Edinburgh back Ben Atiga has spoken about falling back in love with the sport and the new atmosphere under Alan Solomons.
A one-time All Black at the age of 20, Atiga's potential has arguably gone unfulfilled having once been named World Under-21 Player of the Year.
Atiga spent several years with the Blues in Super Rugby before taking a break from the game due to a combination of injuries and and frustration, a decade on from his All Blacks debut Atiga now finds himself playing in Scotland after time with the Highlanders.
"When I did take a break I was quite drained by the game," Atiga told The Herald.
"My head was in the wrong place. Going into a game, I was thinking about the last minute, and I knew if I was thinking like that then I shouldn't be there. It was not fair on the team.
"I stayed right away from it. I kept away from the boys. I was living off my savings but I got into a marketing business with a couple of mates from school just to get some experience.
Other than that I didn't want to do anything, I just wanted to get right away from rugby. I knew I had to get away and I did really enjoy myself for a while. One thing I did miss was the camaraderie and I came to appreciate just how lucky I am to be doing something I love, something I knew I was good at."

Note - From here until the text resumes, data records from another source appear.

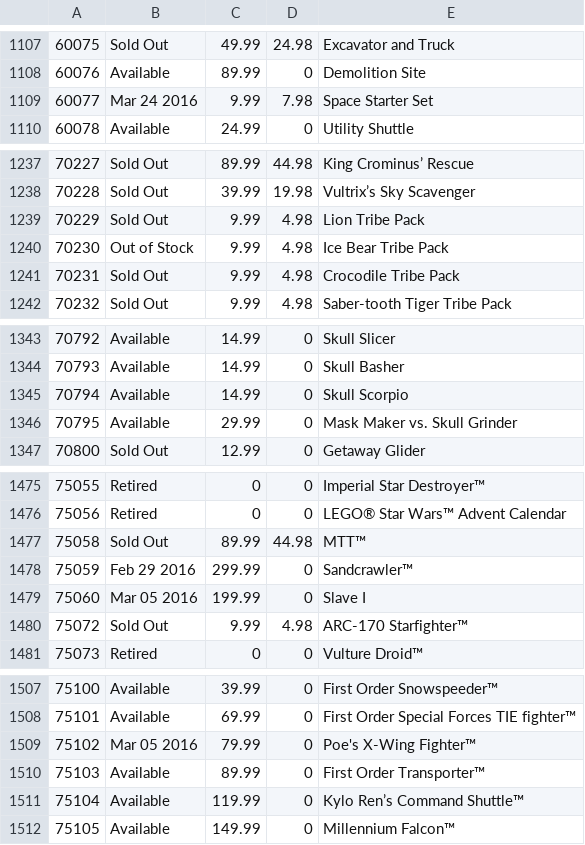
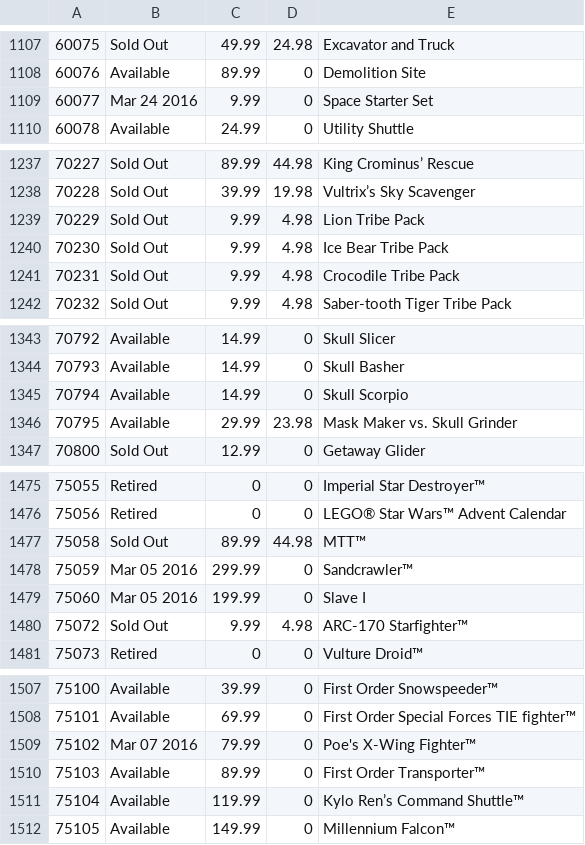
Before and after one commit to hokerlong/lego, a CSV file: lego_scan/snapshot.csv, drawn as a sheet; only a part is shown, gaps mark what is left out; the diff covers the shown part only.

```diff
--- a/lego_scan/snapshot.csv
+++ b/lego_scan/snapshot.csv
@@ -1108,3 +1108,3 @@
 60076,"Available",89.99,0,"Demolition Site"
-60077,"Mar 24 2016",9.99,7.98,"Space Starter Set"
+60077,"Mar 24 2016",9.99,0,"Space Starter Set"
 60078,"Available",24.99,0,"Utility Shuttle"
@@ -1239,3 +1239,3 @@
 70229,"Sold Out",9.99,4.98,"Lion Tribe Pack"
-70230,"Out of Stock",9.99,4.98,"Ice Bear Tribe Pack"
+70230,"Sold Out",9.99,4.98,"Ice Bear Tribe Pack"
 70231,"Sold Out",9.99,4.98,"Crocodile Tribe Pack"
@@ -1345,3 +1345,3 @@
 70794,"Available",14.99,0,"Skull Scorpio"
-70795,"Available",29.99,0,"Mask Maker vs. Skull Grinder"
+70795,"Available",29.99,23.98,"Mask Maker vs. Skull Grinder"
 70800,"Sold Out",12.99,0,"Getaway Glider"
@@ -1477,3 +1477,3 @@
 75058,"Sold Out",89.99,44.98,"MTT™"
-75059,"Feb 29 2016",299.99,0,"Sandcrawler™"
+75059,"Mar 05 2016",299.99,0,"Sandcrawler™"
 75060,"Mar 05 2016",199.99,0,"Slave I"
@@ -1508,3 +1508,3 @@
 75101,"Available",69.99,0,"First Order Special Forces TIE fighter™"
-75102,"Mar 05 2016",79.99,0,"Poe's X-Wing Fighter™"
+75102,"Mar 07 2016",79.99,0,"Poe's X-Wing Fighter™"
 75103,"Available",89.99,0,"First Order Transporter™"
```
Also changed, not shown: 11 edited cells elsewhere in this file.
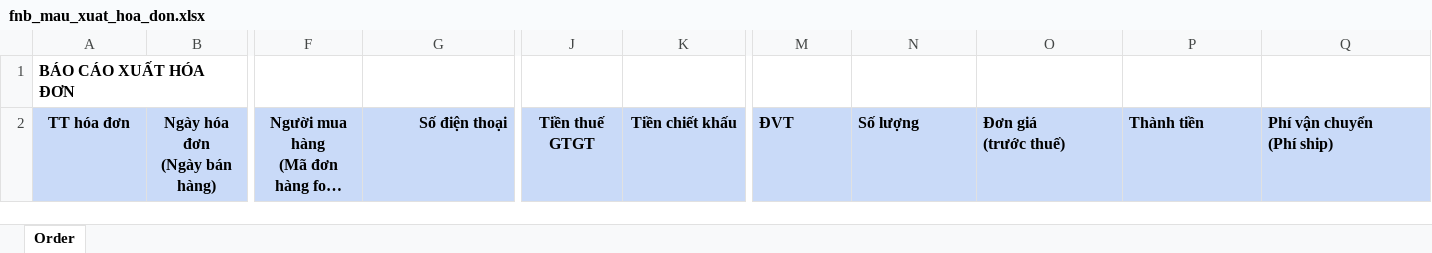
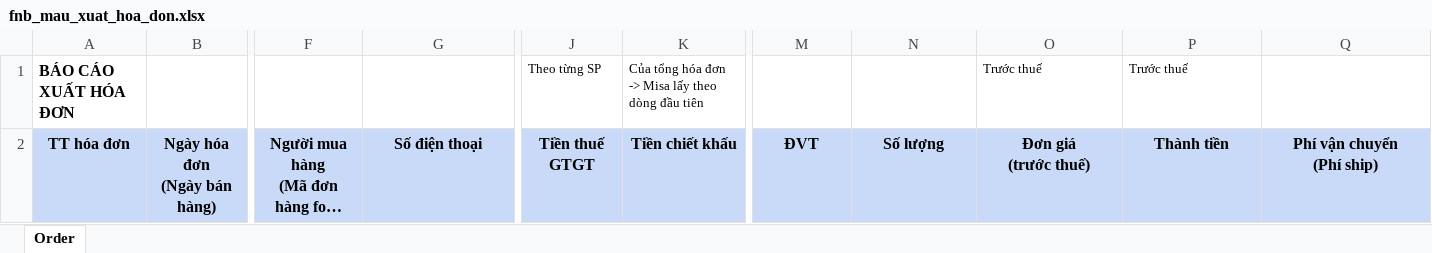
Before and after one commit to szen7dev/trixgo-cbs-micro, an Excel workbook: files/templates/excels/fnb_mau_xuat_hoa_don.xlsx, sheet Order, drawn as a sheet; only a part is shown, gaps mark what is left out; long unchanged cells end in …; values as stored, in another font and other column widths than the file's, no borders; removed rows and columns are numbered as before the commit, all else as after; rows hold the shown columns only; the diff names each change by its address in the sheet, - before the commit and + after, or states it on an @@ line.

```diff
--- a/files/templates/excels/fnb_mau_xuat_hoa_don.xlsx (sheet Order)
+++ b/files/templates/excels/fnb_mau_xuat_hoa_don.xlsx (sheet Order)
-row 1: BÁO CÁO XUẤT HÓA ĐƠN
+row 1: BÁO CÁO XUẤT HÓA ĐƠN |  |  |  | Theo từng SP | Của tổng hóa đơn -> Misa lấy theo dòng đầu tiên |  |  | Trước thuế | Trước thuế
-G2 alignment: right
+G2 alignment: center
-M2:Q2 alignment: left
+M2:Q2 alignment: center
```
Also changed, not shown: 3 other files.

Atiga also revealed that the atmosphere during his first season with the Scottish club was tense and frustrating, with head coach Michael Bradley sacked before the season's end.

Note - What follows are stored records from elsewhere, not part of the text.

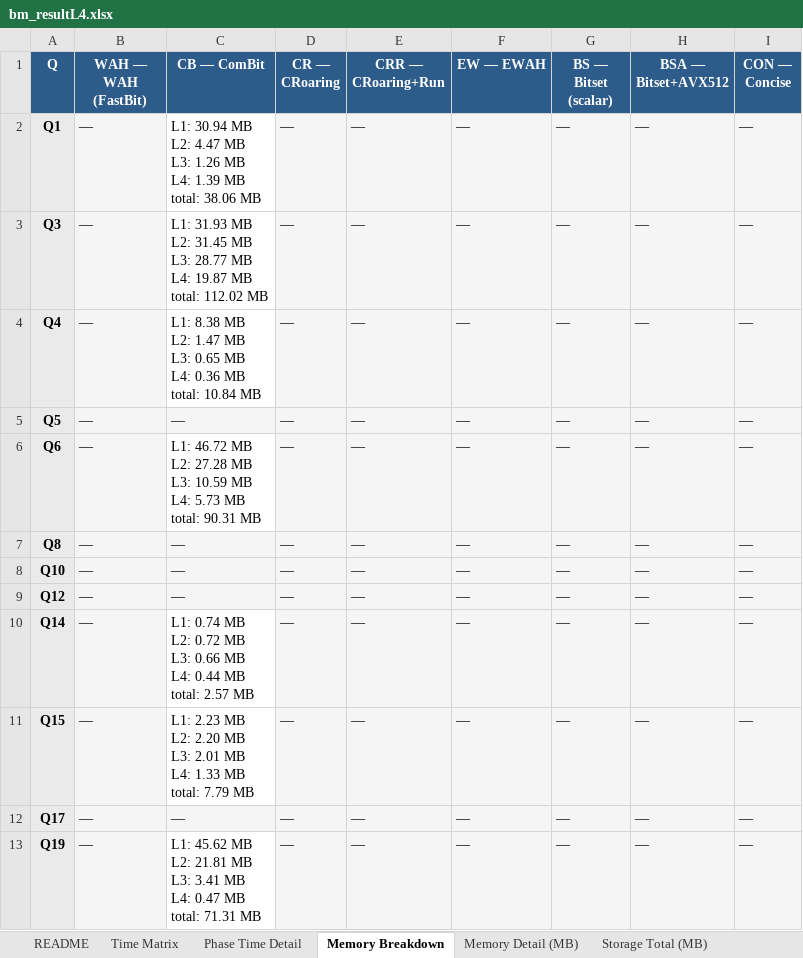
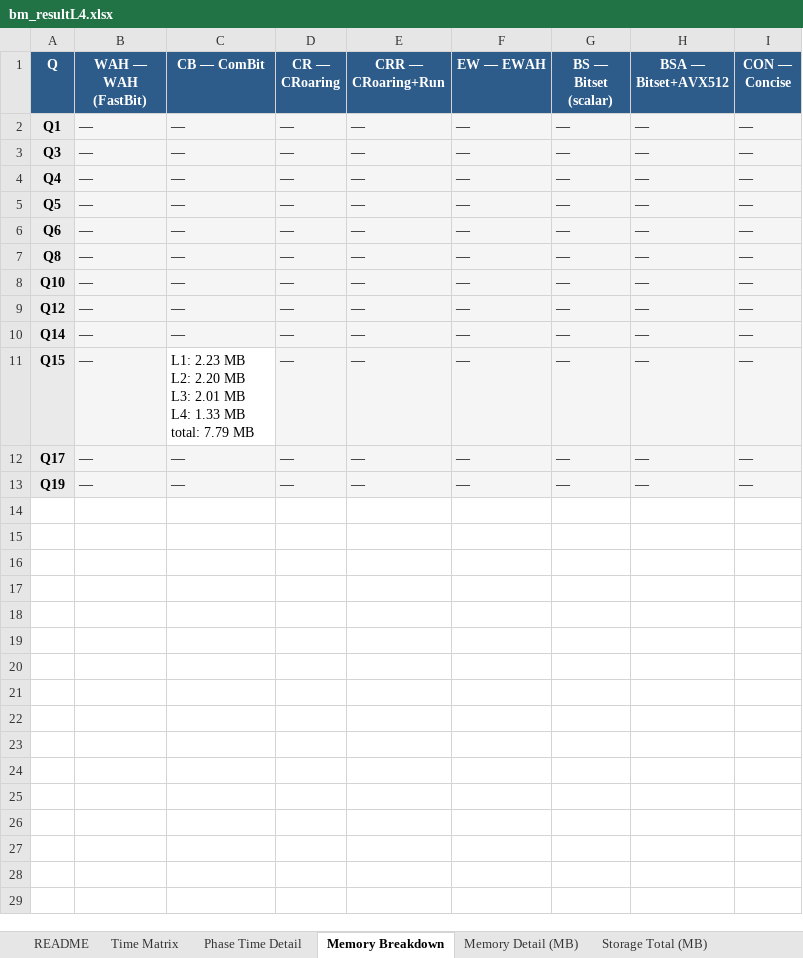
Before and after one commit to junchangwang/duckdb-DDC, an Excel workbook: bm_resultL4.xlsx, sheet Memory Breakdown, drawn as a sheet; values as stored, in another font and other column widths than the file's, no borders; ↵ is a line break in a cell; the diff names each change by its address in the sheet, - before the commit and + after, or states it on an @@ line.

```diff
--- a/bm_resultL4.xlsx (sheet Memory Breakdown)
+++ b/bm_resultL4.xlsx (sheet Memory Breakdown)
-C2 (CB — ComBit): L1: 30.94 MB ↵ L2: 4.47 MB ↵ L3: 1.26 MB ↵ L4: 1.39 MB ↵ total: 38.06 MB
+C2 (CB — ComBit): —
-C2:C4 fill: none
+C2:C4 fill: #F5F5F5
-C3 (CB — ComBit): L1: 31.93 MB ↵ L2: 31.45 MB ↵ L3: 28.77 MB ↵ L4: 19.87 MB ↵ total: 112.02 MB
+C3 (CB — ComBit): —
-C4 (CB — ComBit): L1: 8.38 MB ↵ L2: 1.47 MB ↵ L3: 0.65 MB ↵ L4: 0.36 MB ↵ total: 10.84 MB
+C4 (CB — ComBit): —
-C6 (CB — ComBit): L1: 46.72 MB ↵ L2: 27.28 MB ↵ L3: 10.59 MB ↵ L4: 5.73 MB ↵ total: 90.31 MB
+C6 (CB — ComBit): —
-C6 fill: none
+C6 fill: #F5F5F5
-C10 (CB — ComBit): L1: 0.74 MB ↵ L2: 0.72 MB ↵ L3: 0.66 MB ↵ L4: 0.44 MB ↵ total: 2.57 MB
+C10 (CB — ComBit): —
-C10 fill: none
+C10 fill: #F5F5F5
-C13 (CB — ComBit): L1: 45.62 MB ↵ L2: 21.81 MB ↵ L3: 3.41 MB ↵ L4: 0.47 MB ↵ total: 71.31 MB
+C13 (CB — ComBit): —
-C13 fill: none
+C13 fill: #F5F5F5
```
Also changed, not shown: sheet Phase Time Detail, sheet Memory Detail (MB), sheet Time Matrix, sheet README, sheet Correctness, sheet Storage Total (MB), 11 other files.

"The way the season went we were biting at everything," added Atiga.
"It was not an enjoyable environment to be in. It was really tough and a lot of fingers were being pointed all over the place. It was all about trying to stay tight and get around each other.
"It was hard to go out and encourage guys to go out there and express themselves when we were in a situation like that and where we were trying to break that drought.

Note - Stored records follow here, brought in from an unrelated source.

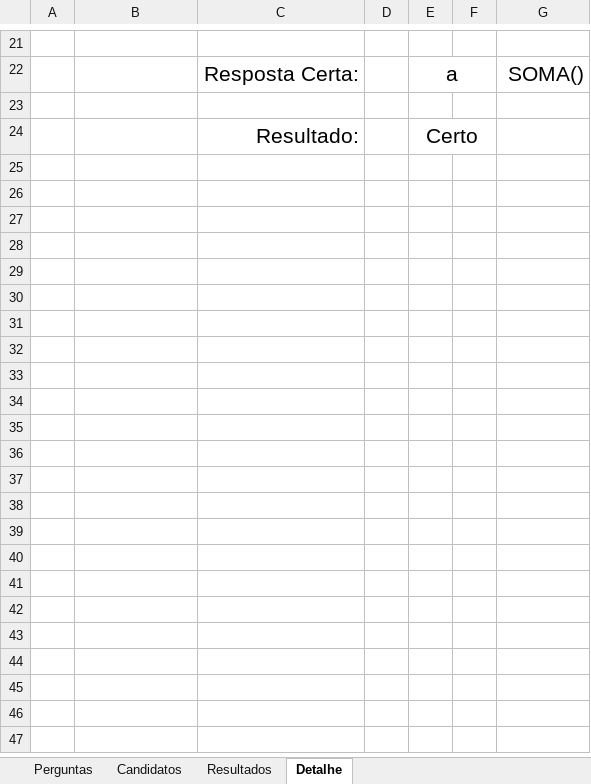
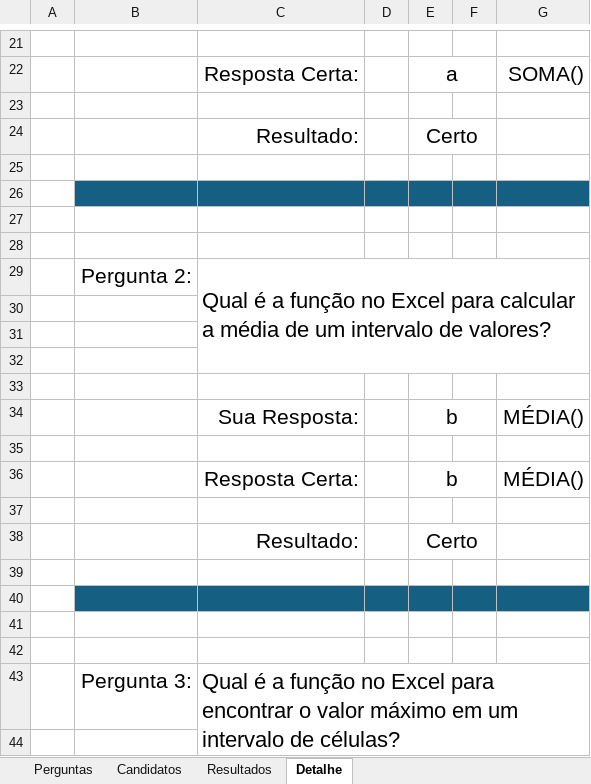
Before and after one commit to Rodr1goCN/EXCEL-POWER-BI, an Excel workbook: Excel/Userform/Aula16 - Teste_Entrevista_Emprego.xlsm, sheet Detalhe, drawn as a sheet; only a part is shown, gaps mark what is left out; values as stored, in another font and other column widths than the file's, no borders; the diff covers the shown part only; the diff names each change by its address in the sheet, - before the commit and + after, or states it on an @@ line.

```diff
--- a/Excel/Userform/Aula16 - Teste_Entrevista_Emprego.xlsm (sheet Detalhe)
+++ b/Excel/Userform/Aula16 - Teste_Entrevista_Emprego.xlsm (sheet Detalhe)
+row 25: (empty)
+row 26: (empty)
+row 27: (empty)
+row 28: (empty)
+row 29:  | Pergunta 2: | Qual é a função no Excel para calcular a média de um intervalo de valores?
+row 30: (empty)
+row 31: (empty)
+row 32: (empty)
+row 33: (empty)
+row 34:  |  | Sua Resposta: |  | b |  | MÉDIA()
+row 35: (empty)
+row 36:  |  | Resposta Certa: |  | b |  | MÉDIA()
+row 37: (empty)
+row 38:  |  | Resultado: |  | Certo
+row 39: (empty)
+row 40: (empty)
+row 41: (empty)
+row 42: (empty)
+row 43:  | Pergunta 3: | Qual é a função no Excel para encontrar o valor máximo em um intervalo de células?
+row 44: (empty)
```
Also changed, not shown: 108 added rows, 2 removed rows and 5 edited cells elsewhere in this sheet, sheet Resultados.
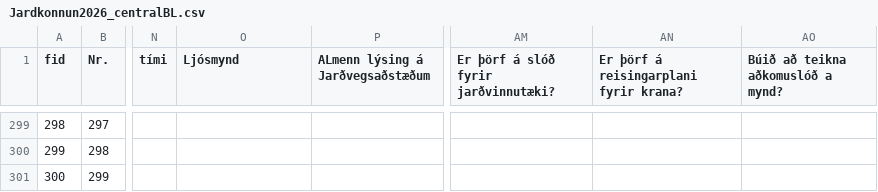
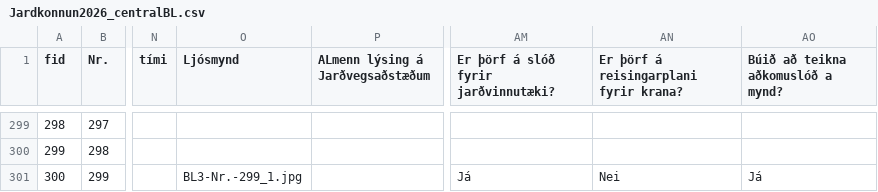
Before and after one commit to nonni123/Jardkonnun, a CSV file: Jardkonnun2026_centralBL.csv, drawn as a sheet; only a part is shown, gaps mark what is left out; the diff names each change by its address in the sheet, - before the commit and + after, or states it on an @@ line.

Commit message:
Jarðkönnun: skráning uppfærð (2026-08-28T18:21:39.264Z)

```diff
--- a/Jardkonnun2026_centralBL.csv
+++ b/Jardkonnun2026_centralBL.csv
-O301 (Ljósmynd): (empty)
+O301 (Ljósmynd): BL3-Nr.-299_1.jpg
-AM301: (empty)
+AM301: Já
-AN301: (empty)
+AN301: Nei
-AO301: (empty)
+AO301: Já
```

"It's probably a bit more relaxed now. [Head coach] Alan Solomons and Omar [Mouneimne, the assistant coach] are quite straightforward. They have the respect of the boys and they definitely keep the guys on their toes, which is probably what we needed this year, but at the same time everyone is encouraged to enjoy themselves.
"You can be a great team off the field and a great bunch of mates close as ever but at the end of the day it's the results that count. That's what the public demand and that's who we are and what we are all about. This business is all about performance and that's what counts.
"But my point is that you need to build a winning culture, a tight culture, because that shows on the field when you need to dig deep. It's a fight to the end now and that's maybe the attitude that we were missing last season."